Why does a species not adapt to an ever-wider range of conditions, gradually expanding its geographical range? In their paper published on May 5 in PNAS (Proceedings of the National Academy of Sciences), Jitka Polechova and Nick Barton at the Institute of Science and Technology Austria (IST Austria) seek to answer this question, which lies at the interface between ecology and evolution. The theory presented by Polechova and Barton suggests that any natural population is liable to form sharp margins.
J.B.S. Haldane, one of the founders of population genetics, studied this question in the 1950s. He suggested that in a habitat in which the environment subtly differs, the migration of individuals would bring alleles that are advantageous in the habitat's center to the margin. These replace alleles that would be more advantageous at the margin, and so prevent the species' from adapting to the marginal environment. When the species is no longer able to inhabit the slightly differing neighboring area, a sharp margin to the species' range emerges.

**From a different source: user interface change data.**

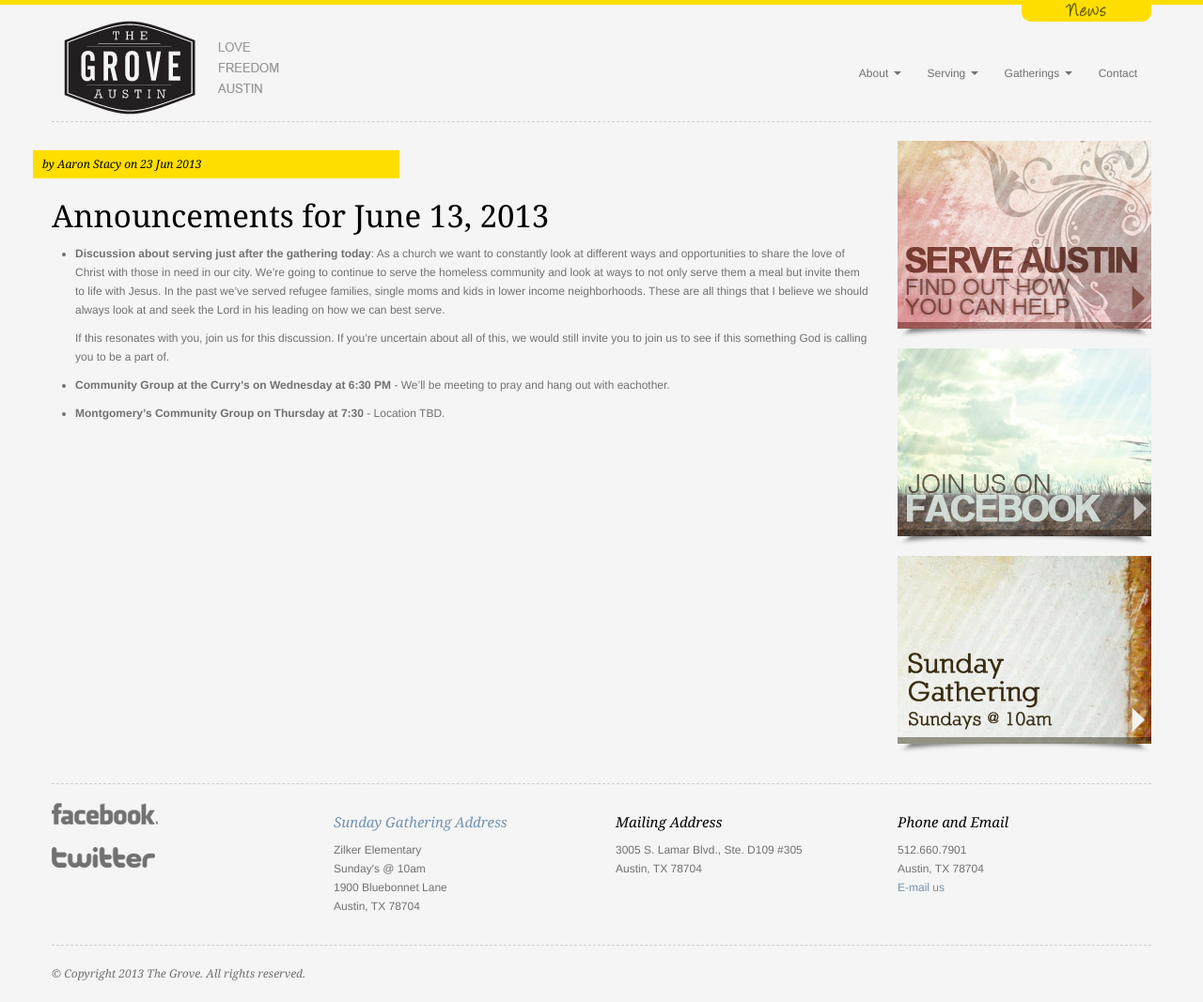
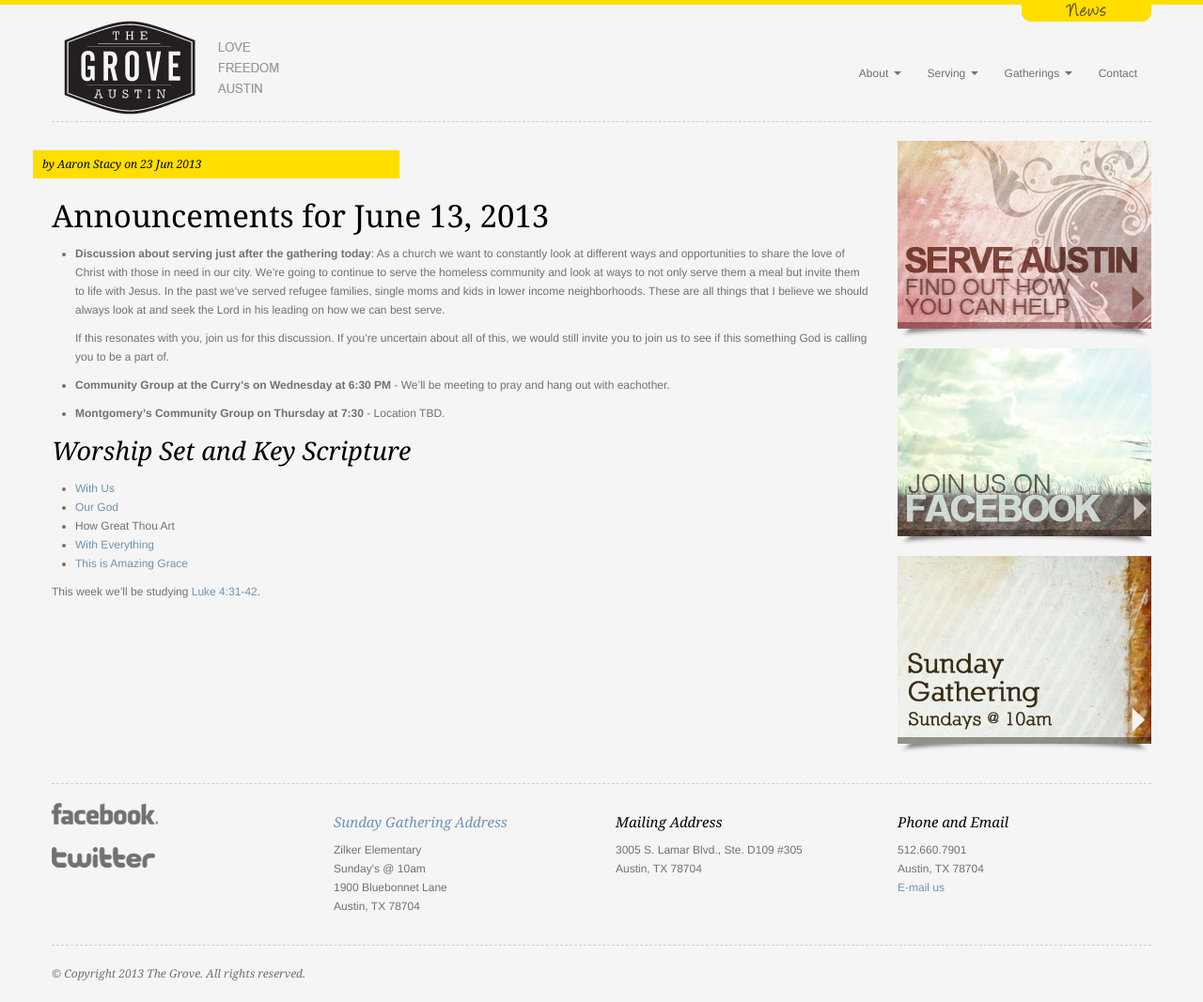
Before and after one commit to groveatx/groveatx.github.io, a Jekyll site: the page built from _posts/2013-06-23-announcements.md, in a window 1280 px wide. Shown: the whole page at 94% size. Built offline with Jekyll 4.4.1, drawn with Linux system fonts in a browser that asks for light colours; Markdown is read by kramdown in place of the engine named in the settings.

Commit message:
added this week's worship set

```diff
--- a/_posts/2013-06-23-announcements.md
+++ b/_posts/2013-06-23-announcements.md
@@ -24,3 +24,14 @@ layout: post
    meeting to pray and hang out with eachother.
 
  - **Montgomery's Community Group on Thursday at 7:30** - Location TBD.
+
+## Worship Set and Key Scripture
+
+ - [With Us](http://www.youtube.com/watch?v=xG4sYfWiN2I)
+ - [Our God](http://www.youtube.com/watch?v=wYJfuFQe4cc)
+ - How Great Thou Art
+ - [With Everything](http://www.youtube.com/watch?v=Gq_z_i9XQZc)
+ - [This is Amazing Grace](http://www.youtube.com/watch?v=Bn5zk3yCRr0)
+
+This week we'll be studying [Luke
+4:31-42](http://www.biblegateway.com/passage/?search=Luke%204:31-42&version=ESV).
```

Jitka Polechova and Nick Barton investigated the problem for populations in which genetic variance can evolve. Combining mathematical analysis with simulations, Polechova and Barton explain how in finite natural populations, sharp range limits arise even when the environment varies smoothly. The researchers show that random fluctuations in gene frequencies (which arise in any finite population) can generate sharp margins by reducing genetic variance below the level that would be needed for the species to adapt to spatially variable conditions.

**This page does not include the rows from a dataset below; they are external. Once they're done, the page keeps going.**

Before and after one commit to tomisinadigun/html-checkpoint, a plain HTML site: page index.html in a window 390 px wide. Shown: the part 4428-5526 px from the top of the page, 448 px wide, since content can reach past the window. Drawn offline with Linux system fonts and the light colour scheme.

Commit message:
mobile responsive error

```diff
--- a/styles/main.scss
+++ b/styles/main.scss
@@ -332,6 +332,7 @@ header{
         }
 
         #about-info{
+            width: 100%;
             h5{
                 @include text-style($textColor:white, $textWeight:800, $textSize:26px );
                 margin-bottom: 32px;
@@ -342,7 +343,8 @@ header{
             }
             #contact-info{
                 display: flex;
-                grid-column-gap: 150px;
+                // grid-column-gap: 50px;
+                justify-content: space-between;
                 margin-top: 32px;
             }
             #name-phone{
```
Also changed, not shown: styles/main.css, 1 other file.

Two parameters describe the threshold at which adaptation fails. The first key parameter describes how conditions change across space, measuring the loss of fitness due to dispersal across environments. The second key parameter describes how effective selection is relative to random fluctuations. Even when the environment doesn't change abruptly, the theory predicts that a sharp range margin may form. The new theory presented is also relevant to biological conservation. It shows that as random processes erode adaptation, a species can abruptly go extinct in much of its former habitat, well before demographic stochasticity becomes important. A gradual worsening of environmental conditions may cause the species' range to suddenly fragment, as a single species can no longer adapt to the wide span of conditions that it encounters.
Proceedings of the National Academy of Sciences